With governments across the world enforcing a clamp down on immigration and a universal ban on all public gatherings, many SME’s have had to shut down especially as the ‘take out” and “drive by” culture is not established. Most hotels and restaurants have the allure of being the social engagement fora in Africa with vibrant debate both intellectual and pedestrian.
The arbitrary closure of all bars, discos and clubs as well as religious congregations, all avenues of revenue generation and psychological solace for SME’s in this sector are effectively blocked. In nations where a curfew or lockdown has been imposed, disallowing movement of all persons except those in essential professions, paints a bleak picture for any SME and especially family owned and run enterprises where the community impact is felt with immediacy.

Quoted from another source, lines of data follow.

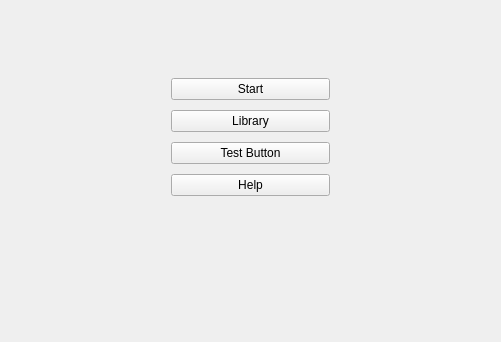
Before: the Qt Designer form forms/menu.ui in SamuelPossamai/SimpleGameOfMine, drawn with Qt 5.
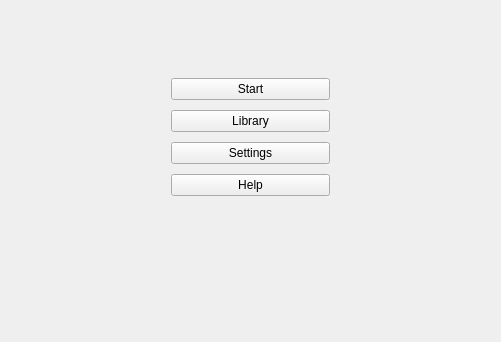
After: the same form once the commit is applied.

Commit message: Settings screen created

Patch:
```diff
--- a/forms/menu.ui
+++ b/forms/menu.ui
@@ -86,7 +86,7 @@
         <enum>Qt::StrongFocus</enum>
        </property>
        <property name="text">
-        <string>Test Button</string>
+        <string>Settings</string>
        </property>
        <property name="autoDefault">
         <bool>true</bool>
```
Left out of the diff: 2 changed lines with no effect on the pictures. The commit also changes 17 other files.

The tourism sector and symbiotic businesses are massively impacted with hotel occupation noting a nose dive as a result of the restrictions. International conferences and sporting events are canceled striking a low blow to the industry and to the psyche of many entrepreneurs whose investments have come a cropper.

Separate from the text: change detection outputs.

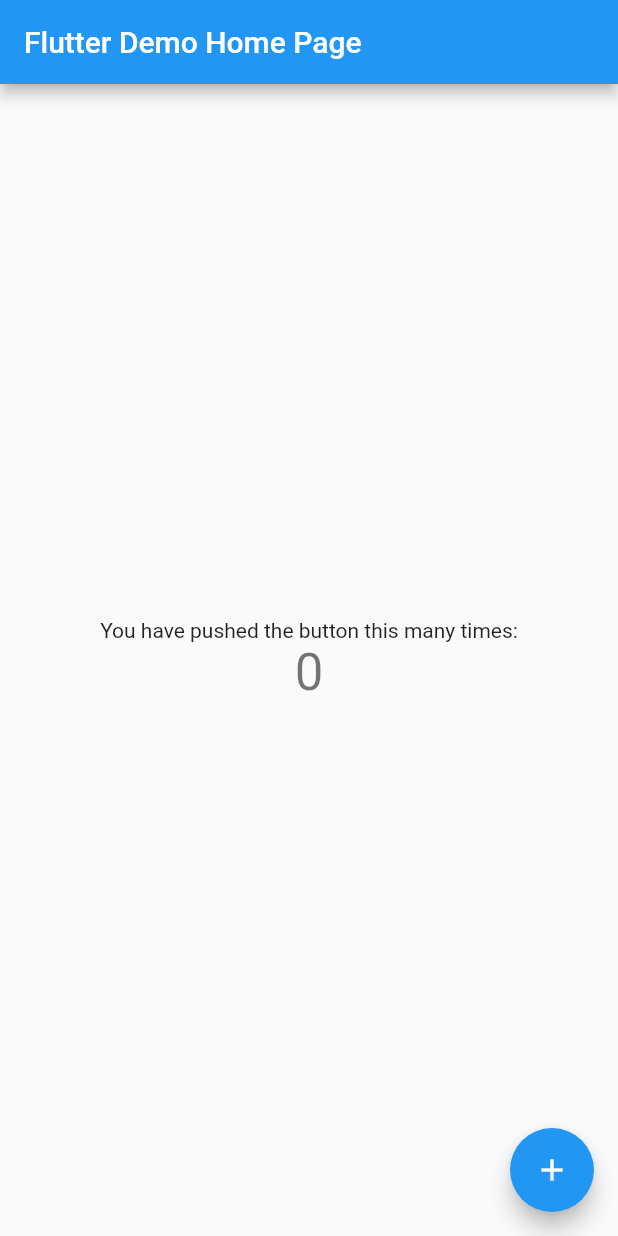
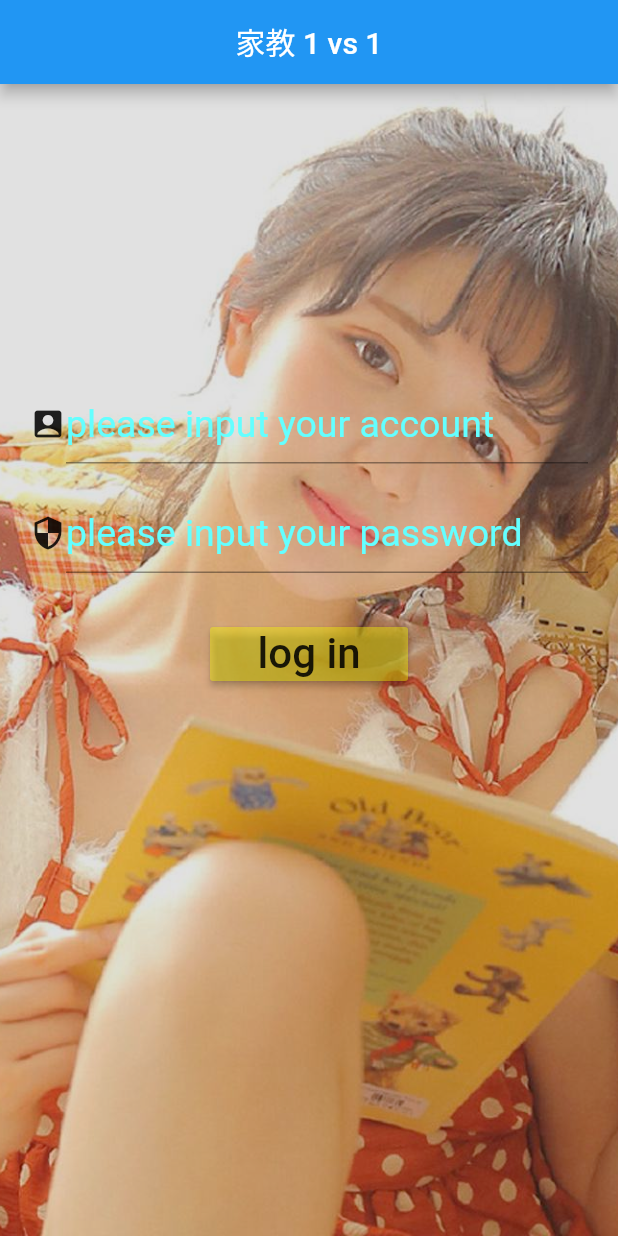
Before and after one commit to hunter2009pf/play_together, a Flutter app: the screen it shows after launch, on a phone screen of 412 x 824 dp. Run offline on Flutter 3.47's test engine with Material 2 defaults, Android fonts, the phone set to English and light mode, and no system bars.

Commit message:
login page design completed Jack Pan 2019-12-15

```diff
--- /dev/null
+++ b/lib/homepage.dart
@@ -0,0 +1,24 @@
+import 'package:flutter/cupertino.dart';
+import 'package:flutter/material.dart';
+
+class HomePage extends StatefulWidget{
+  @override
+  State<StatefulWidget> createState() {
+    // TODO: implement createState
+    return _HomePageState();
+  }
+}
+
+class _HomePageState extends State<HomePage>{
+  @override
+  Widget build(BuildContext context) {
+    // TODO: implement build
+    return Scaffold(
+      appBar: AppBar(centerTitle: true, title: Text("hello, ladies and gentlemen"),),
+      body: Center(
+          child: Text("this is home page", style: TextStyle(fontSize: 20),)
+      ),
+    );
+  }
+
+}
--- /dev/null
+++ b/lib/login.dart
@@ -0,0 +1,98 @@
+import 'package:flutter/cupertino.dart';
+import 'package:flutter/material.dart';
+
+/**
+ * 登录页面设计目标：
+ * 使用sqlite数据库，用户注册会加载到数据库里；
+ * 登录是从数据库取数据进行验证；账户密码错误会有弹框提示。
+ */
+class Login extends StatelessWidget{
+  TextEditingController accountController=new TextEditingController();
+  TextEditingController passwordController=new TextEditingController();
+
+  @override
+  Widget build(BuildContext context) {
+    return Container(
+      child: ListView(
+        padding: EdgeInsets.fromLTRB(0, 200, 0, 0),
+        children: <Widget>[
+          getAccountInput(),
+          getPasswordInput(),
+          Padding(
+            padding: const EdgeInsets.fromLTRB(140,30,140,0),
+            child: RaisedButton(
+              color: Color.fromARGB(100, 255, 255, 0),
+              child: Text("log in",textScaleFactor: 2,),
+              onPressed: (){
+                var acc=accountController.text;
+                var pwd=passwordController.text;
+                if(acc=="admin" && pwd=="123456"){
+                  Navigator.pushNamed(context, "homePage");
+                }else{
+                  showDialog(
+                      context: context,
+                      builder: (context) {
+                        return AlertDialog(
+                          title: Text("提示"),
+                          content: Text("账户是admin，密码是123456"),
+                          actions: <Widget>[
+                            FlatButton(
+                              child: Text("知道了"),
+                              onPressed: () => Navigator.of(context).pop(),
+                            )
+                          ],
+                        );
+                      }
+                  );
+                }
+              },
+            ),
+          )
+        ],
+      ),
+    );
+  }
+
+  Widget getAccountInput(){
+    return Padding(
+      padding: EdgeInsets.fromLTRB(20, 0, 20, 20),
+      child: Row(
+        children: <Widget>[
+          Icon(Icons.account_box),
+          Expanded(
+            child: TextField(
+              style: TextStyle(fontSize: 25),
+              controller: accountController,
+              decoration: InputDecoration(
+                hintText: "please input your account",
+                hintStyle: TextStyle(color: Color.fromARGB(255, 100, 255, 255))
+              ),
+            ),
+          )
+        ],
+      )
+    );
+  }
+
+  Widget getPasswordInput(){
+    return Padding(
+        padding: EdgeInsets.fromLTRB(20, 0, 20, 0),
+        child: Row(
+          children: <Widget>[
+            Icon(Icons.security),
+            Expanded(
+              child: TextField(
+                obscureText: true,
+                style: TextStyle(fontSize: 25),
+                controller: passwordController,
+                decoration: InputDecoration(
+                    hintText: "please input your password",
+                    hintStyle: TextStyle(color: Color.fromARGB(255, 100, 255, 255))
+                ),
+              ),
+            )
+          ],
+        )
+    );
+  }
+}
--- a/lib/main.dart
+++ b/lib/main.dart
@@ -1,5 +1,6 @@
 import 'package:flutter/material.dart';
-
+import 'homepage.dart';
+import 'login.dart';
 void main() => runApp(MyApp());
 
 class MyApp extends StatelessWidget {
@@ -7,7 +8,7 @@ class MyApp extends StatelessWidget {
   @override
   Widget build(BuildContext context) {
     return MaterialApp(
-      title: 'Flutter Demo',
+      title: 'play together',
       theme: ThemeData(
         // This is the theme of your application.
         //
@@ -20,92 +21,22 @@ class MyApp extends StatelessWidget {
         // is not restarted.
         primarySwatch: Colors.blue,
       ),
-      home: MyHomePage(title: 'Flutter Demo Home Page'),
+      home: Scaffold(
+        appBar: AppBar(title: Text("家教 1 vs 1"),centerTitle: true,),
+        body: Container(
+            decoration: BoxDecoration(
+              image: DecorationImage(
+                colorFilter: ColorFilter.mode(Color.fromARGB(50, 100, 100, 100), BlendMode.darken),
+                image: AssetImage("assets/teacher.jpg"),
+                fit: BoxFit.cover
+              )
+            ),
+            child: Login()
+        ),
+      ),
+      routes: {
+        "homePage": (context)=>HomePage()
+      },
     );
   }
 }
-
-class MyHomePage extends StatefulWidget {
-  MyHomePage({Key key, this.title}) : super(key: key);
-
-  // This widget is the home page of your application. It is stateful, meaning
-  // that it has a State object (defined below) that contains fields that affect
-  // how it looks.
-
-  // This class is the configuration for the state. It holds the values (in this
-  // case the title) provided by the parent (in this case the App widget) and
-  // used by the build method of the State. Fields in a Widget subclass are
-  // always marked "final".
-
-  final String title;
-
-  @override
-  _MyHomePageState createState() => _MyHomePageState();
-}
-
-class _MyHomePageState extends State<MyHomePage> {
-  int _counter = 0;
-
-  void _incrementCounter() {
-    setState(() {
-      // This call to setState tells the Flutter framework that something has
-      // changed in this State, which causes it to rerun the build method below
-      // so that the display can reflect the updated values. If we changed
-      // _counter without calling setState(), then the build method would not be
-      // called again, and so nothing would appear to happen.
-      _counter++;
-    });
-  }
-
-  @override
-  Widget build(BuildContext context) {
-    // This method is rerun every time setState is called, for instance as done
-    // by the _incrementCounter method above.
-    //
-    // The Flutter framework has been optimized to make rerunning build methods
-    // fast, so that you can just rebuild anything that needs updating rather
-    // than having to individually change instances of widgets.
-    return Scaffold(
-      appBar: AppBar(
-        // Here we take the value from the MyHomePage object that was created by
-        // the App.build method, and use it to set our appbar title.
-        title: Text(widget.title),
-      ),
-      body: Center(
-        // Center is a layout widget. It takes a single child and positions it
-        // in the middle of the parent.
-        child: Column(
-          // Column is also a layout widget. It takes a list of children and
-          // arranges them vertically. By default, it sizes itself to fit its
-          // children horizontally, and tries to be as tall as its parent.
-          //
-          // Invoke "debug painting" (press "p" in the console, choose the
-          // "Toggle Debug Paint" action from the Flutter Inspector in Android
-          // Studio, or the "Toggle Debug Paint" command in Visual Studio Code)
-          // to see the wireframe for each widget.
-          //
-          // Column has various properties to control how it sizes itself and
-          // how it positions its children. Here we use mainAxisAlignment to
-          // center the children vertically; the main axis here is the vertical
-          // axis because Columns are vertical (the cross axis would be
-          // horizontal).
-          mainAxisAlignment: MainAxisAlignment.center,
-          children: <Widget>[
-            Text(
-              'You have pushed the button this many times:',
-            ),
-            Text(
-              '$_counter',
-              style: Theme.of(context).textTheme.display1,
-            ),
-          ],
-        ),
-      ),
-      floatingActionButton: FloatingActionButton(
-        onPressed: _incrementCounter,
-        tooltip: 'Increment',
-        child: Icon(Icons.add),
-      ), // This trailing comma makes auto-formatting nicer for build methods.
-    );
-  }
-}
--- a/pubspec.yaml
+++ b/pubspec.yaml
@@ -39,6 +39,8 @@ flutter:
   # included with your application, so that you can use the icons in
   # the material Icons class.
   uses-material-design: true
+  assets:
+    - assets/
 
   # To add assets to your application, add an assets section, like this:
   # assets:
```
Also changed, not shown: assets/teacher.jpg (added).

The only respite came to the few establishments that governments contracted for temporary conversion into mandatory self-quarantine centers offering accommodation at a reduced price.
The foreign exchange market has been volatile due to the uncertainties on the impact of the coronavirus and a significant strengthening of the US dollar.
Most Africa’s currencies have dropped to all-time lows. In Kenya, the Shilling is trading at 105.0971- against the US dollar – its lowest since September 2015. Whereas the central bank reserves will provide adequate cover and a buffer against short term shocks in the foreign exchange market, these buffers do not cushion the SME when needing to import raw materials or supplies.
Due to rapid spread of the virus, a lot of foreign exchange businesses have been forced to shut-down. While the extent and adverse effect of the corona virus are still evolving the impact on SMEs and its overall outcome will heavily depend on its duration and its intensity. But even if it were to end today, the bounce back will be painful and in the absence of Government support and donor interventions, many SME’s will close and the already dire youth unemployment challenge become critical.
There is no easy way out, Central banks could cut interest rates. This might not do much good, as uncertainty will restrain consumer spending and business investment even if cheap loans were available. Government spending might be more potent. Any assistance that reaches small businesses and allows them to stay afloat or goes directly into the hands of low-income consumers will help. But consumers and businesses are as likely to stash away any extra cash as they are to spend it.
Governments cannot eliminate uncertainty, but they can ensure the transparent and accurate flow of information. Even if the news is bad, consumers, businesses and investors need to know that they have a reliable picture of the facts. That, along with knowing that governments are doing all they can, might be the ointment that everyone needs.
The writer is the Founder and CEO of PMS Group Africa Ltd, an award-winning